The sign at the entrance to Mountain Village directing traffic to free gondola and skier parking might not have to be revised after all, at least not this season.
The operative word is “free.” And skier parking will remain free this season, and possibly beyond, because the three Mountain Village entities that have an interest in guest services are working toward agreement on a three-way split of the estimated $60,000 cost of managing overflow skier parking.
With the pending agreement, the Mountain Village Town Council has walked back a plan to begin charging for parking at the gondola parking lot and for overflow parking on Mountain Village Boulevard on days when the parking lot is filled. The proposed $10 per day charge for parking was aimed at raising funds to cover the costs of managing overflow parking.
If it is ultimately signed, the agreement between the Town of Mountain Village, the Telluride Ski and Golf Co., and the Telluride Mountain Village Owners Association would at least temporarily resolve a dispute that began when the TMVOA board indicated over the last several months that faced with a budget crunch it would not allocate funds in 2010 for the purpose of managing overflow skier parking, including shuttling skiers from their cars to the slopes and back, as it had done for the previous few years.
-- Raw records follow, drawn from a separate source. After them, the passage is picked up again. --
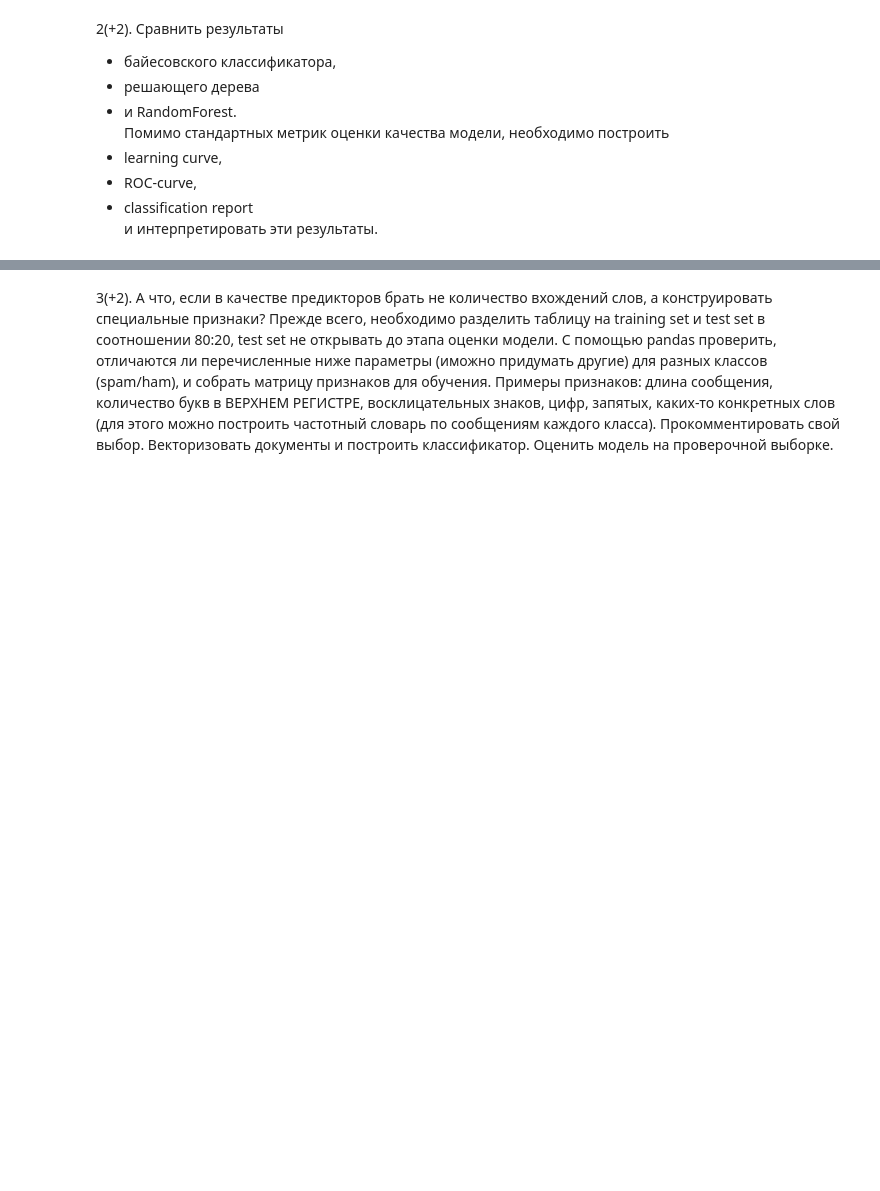
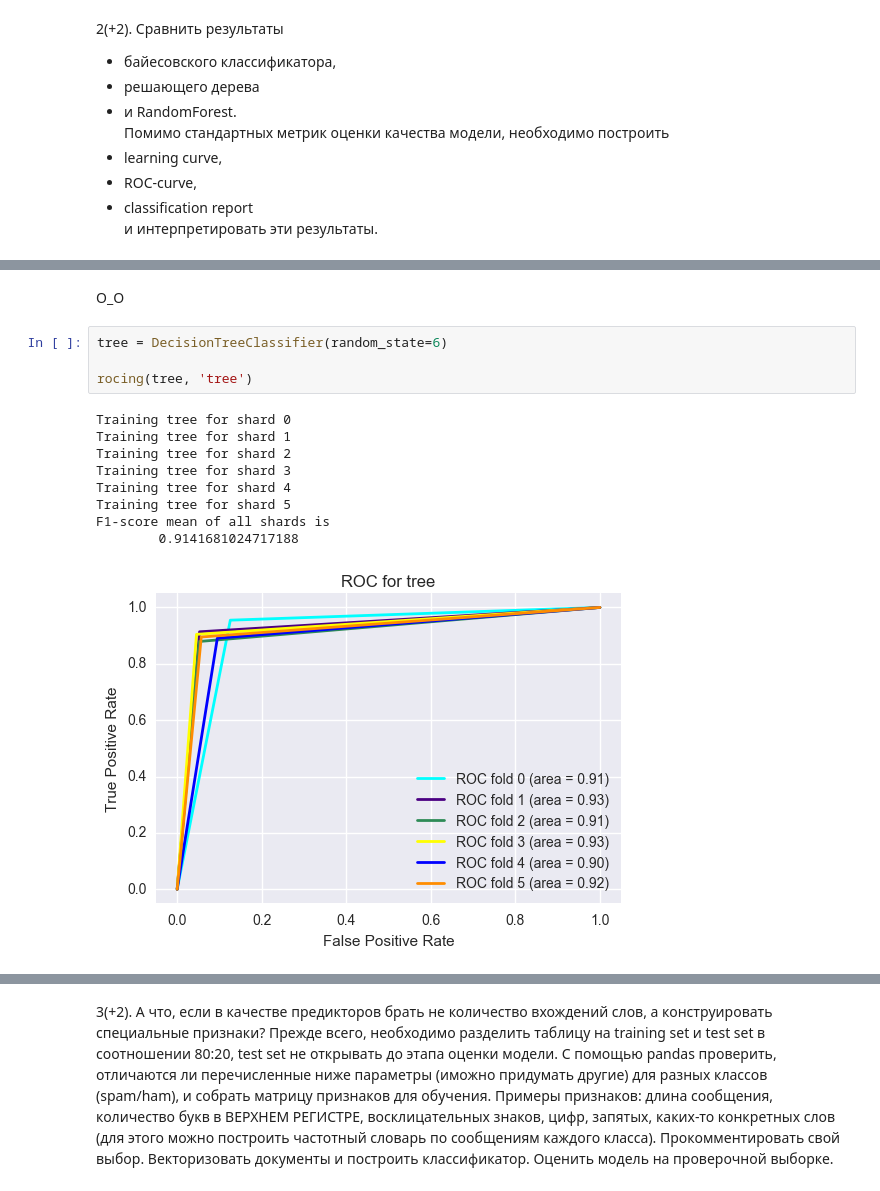
Before and after one commit to BasilisAndr/ml, a Jupyter notebook: spamagain.ipynb, the cells around one changed output, grey strips where cells are left out. Cells and saved outputs as stored; diff of their text form; blank space fills up the shorter version.

```diff
--- a/spamagain.ipynb
+++ b/spamagain.ipynb
@@ -209,0 +258,16 @@ tree_means = np.array([treedata[x]['mean_test_score'] for x in range(1, 6, 2)]).
+# %% [markdown]
+O_O
+# %%
+tree = DecisionTreeClassifier(random_state=6)
+
+rocing(tree, 'tree')
+# %% [output]
+Training tree for shard 0
+Training tree for shard 1
+Training tree for shard 2
+Training tree for shard 3
+Training tree for shard 4
+Training tree for shard 5
+F1-score mean of all shards is
+        0.9141681024717188
+[figure, added]
```
Also changed, not shown: parts of 13 cells of this notebook.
Telski CEO Dave Riley subsequently indicated that Telski would not cover the cost either, leaving the matter to the Mountain Village Town Council. Arguing that town taxpayers already pay $700,000 in annual debt service for the gondola garage plus another $260,000 annually in maintenance and management costs, council drew a line in the sand. If Telski wouldn’t pick up the incremental cost of managing overflow parking, the town announced at the end of October, it would begin charging skiers to use the gondola parking garage.
That announcement set up a likely legal battle between the town and Telski because Mountain Village is obligated under the terms of the agreement whereby the ski company conveyed the land for the gondola parking garage to the town to provide free skier parking.
But before the dispute got to a courtroom, in the apparent belief that to start charging for skier parking could present an economic disaster in an already challenging economy, all three parties blinked, agreeing to split the cost three ways.
If the immediate crisis of charging skiers to park has been averted, the Mountain Village Town Council on Thursday struggled to understand how it could create a strong incentive in the agreement for Telski to cooperate in reaching a long-term solution to the problem of inadequate skier parking. A proposed deal negotiated by Mayor Bob Delves would establish a task force to find suitable overflow parking lots so that Mountain Village Boulevard would not need to be used for that purpose. If suitable overflow parking could be found, Telluride Ski and Golf Co. CEO Dave Riley reportedly told Delves, he would be amenable to allowing a charge for parking in the gondola parking structure.
The agreement was vague, however, about possible locations for overflow parking and who should manage and pay for it, and about what would happen if a long-term solution is not reached. Given that, it was unclear at the end of council’s discussion Thursday how the agreement would ultimately be crafted.
For the coming season, assuming an agreement is signed, in addition to the free parking in the 450-vehicle gondola garage and overflow parking on Mountain Village Boulevard, the town has paid parking available in its new covered and heated Heritage parking garage, which contains 200 spaces, with 80 of those spaces managed by the Telluride Capella. Parking there will cost $2 per hour, to a maximum of $30 in a 24-hour period. There is also paid parking at the North Village and Pond parking lot, for $2 an hour, to a maximum of $20, with no overnight parking allowed.